**Work task**
Below are some records. Say in a single number how many of their lines include the word "logo".

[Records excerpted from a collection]
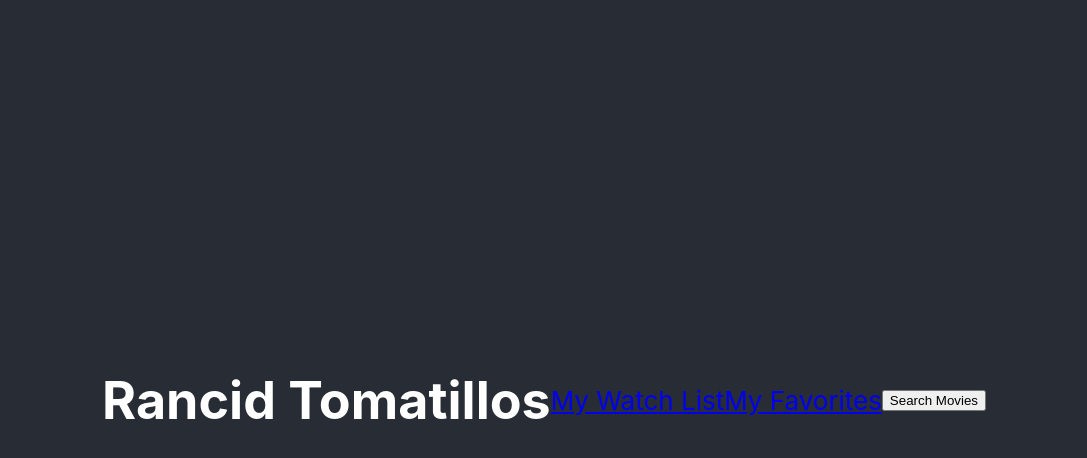
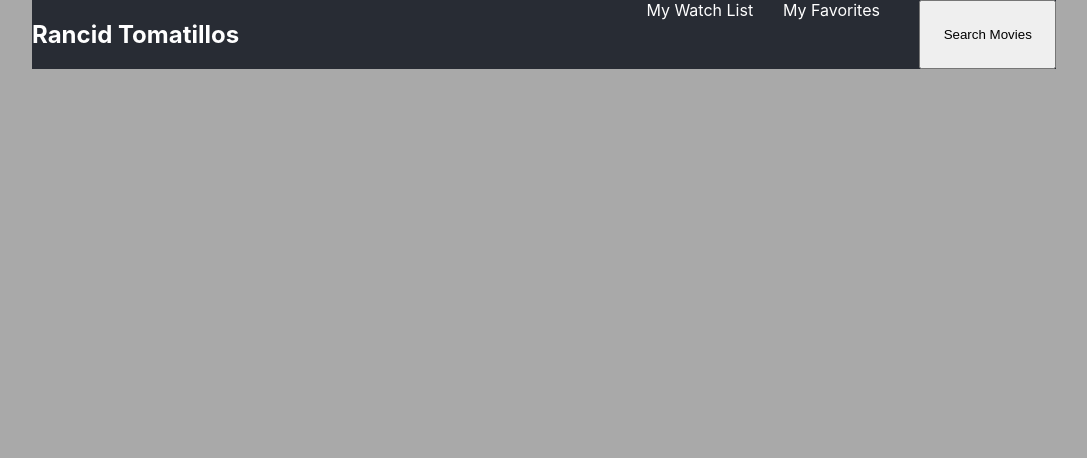
Before and after one commit to Logandv3/rancid-tomatillos, a React (Create React App) app: page / in a window 1280 px wide. Shown: the top 458 px of the page, without its empty margins (96-1183 px from the left). Built offline with nearby package versions, Linux system fonts and the light colour scheme.

Commit message:
Add header. Basic body css

```diff
--- a/src/App.css
+++ b/src/App.css
@@ -1,38 +1,8 @@
 .App {
-  text-align: center;
-}
-
-/* .App-logo {
-  height: 40vmin;
-  pointer-events: none;
-}
-
-@media (prefers-reduced-motion: no-preference) {
-  .App-logo {
-    animation: App-logo-spin infinite 20s linear;
-  }
-} */
-
-.App-header {
+  width: 80%;
+  margin: auto;
   background-color: #282c34;
-  min-height: 100vh;
   display: flex;
-  flex-direction: row;
-  align-items: center;
-  justify-content: center;
-  font-size: calc(10px + 2vmin);
+  flex-direction: column;
   color: white;
 }
-
-/* .App-link {
-  color: #61dafb;
-}
-
-@keyframes App-logo-spin {
-  from {
-    transform: rotate(0deg);
-  }
-  to {
-    transform: rotate(360deg);
-  }
-} */
--- a/src/App.js
+++ b/src/App.js
@@ -1,27 +1,7 @@
-import React, {Component} from 'react';
-// import logo from './logo.svg'
-import './App.css';
+import React, { Component } from "react";
+import Header from "./Header";
+import "./App.css";
 
-// function App() {
-//   return (
-//     <div className="App">
-//       <header className="App-header">
-//         <img src={logo} className="App-logo" alt="logo" />
-//         <p>
-//           Edit <code>src/App.js</code> and save to reload.
-//         </p>
-//         <a
-//           className="App-link"
-//           href="https://reactjs.org"
-//           target="_blank"
-//           rel="noopener noreferrer"
-//         >
-//           Learn React
-//         </a>
-//       </header>
-//     </div>
-//   );
-// }
 class App extends Component {
   // constructor() {
   //   super()
@@ -30,27 +10,10 @@ class App extends Component {
   render() {
     return (
       <div className="App">
-        <header className="App-header">
-          <h1> Rancid Tomatillos </h1>
-          <a
-            className="header-link"
-            href="https://frontend.turing.edu/projects/module-3/rancid-tomatillos-v3.html"
-            target="_blank"
-            rel="noopener noreferrer"
-          >My Watch List
-          </a>
-          <a
-            className="header-link"
-            href="https://frontend.turing.edu/projects/module-3/rancid-tomatillos-v3.html"
-            target="_blank"
-            rel="noopener noreferrer"
-          >My Favorites
-          </a>
-          <button>Search Movies</button>
-        </header>
+        <Header />
       </div>
     );
   }
-  }
+}
 
 export default App;
--- /dev/null
+++ b/src/Header.css
@@ -0,0 +1,9 @@
+header {
+  display: grid;
+  grid-template-columns: 60% 1fr 1fr 1fr;
+}
+
+.header-link {
+  text-decoration: none;
+  color: white;
+}
--- /dev/null
+++ b/src/Header.js
@@ -0,0 +1,31 @@
+import React, { Component } from "react";
+import "./Header.css";
+
+class Header extends Component {
+  render() {
+    return (
+      <header>
+        <h2> Rancid Tomatillos </h2>
+        <a
+          className="header-link"
+          href="https://frontend.turing.edu/projects/module-3/rancid-tomatillos-v3.html"
+          target="_blank"
+          rel="noopener noreferrer"
+        >
+          My Watch List
+        </a>
+        <a
+          className="header-link"
+          href="https://frontend.turing.edu/projects/module-3/rancid-tomatillos-v3.html"
+          target="_blank"
+          rel="noopener noreferrer"
+        >
+          My Favorites
+        </a>
+        <button>Search Movies</button>
+      </header>
+    );
+  }
+}
+
+export default Header;
--- a/src/index.css
+++ b/src/index.css
@@ -1,13 +1,12 @@
 body {
+  background-color: darkgrey;
   margin: 0;
-  font-family: -apple-system, BlinkMacSystemFont, 'Segoe UI', 'Roboto', 'Oxygen',
-    'Ubuntu', 'Cantarell', 'Fira Sans', 'Droid Sans', 'Helvetica Neue',
-    sans-serif;
+  font-family: -apple-system, BlinkMacSystemFont, "Segoe UI", "Roboto", "Oxygen", "Ubuntu", "Cantarell", "Fira Sans",
+    "Droid Sans", "Helvetica Neue", sans-serif;
   -webkit-font-smoothing: antialiased;
   -moz-osx-font-smoothing: grayscale;
 }
 
 code {
-  font-family: source-code-pro, Menlo, Monaco, Consolas, 'Courier New',
-    monospace;
+  font-family: source-code-pro, Menlo, Monaco, Consolas, "Courier New", monospace;
 }
```
Also changed, not shown: src/setupTests.js (deleted, +0 -5 lines), src/Feature.js (added), src/logo.svg (deleted), 1 other file (tests, documents, lock files or other folders).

**Result of this task**
7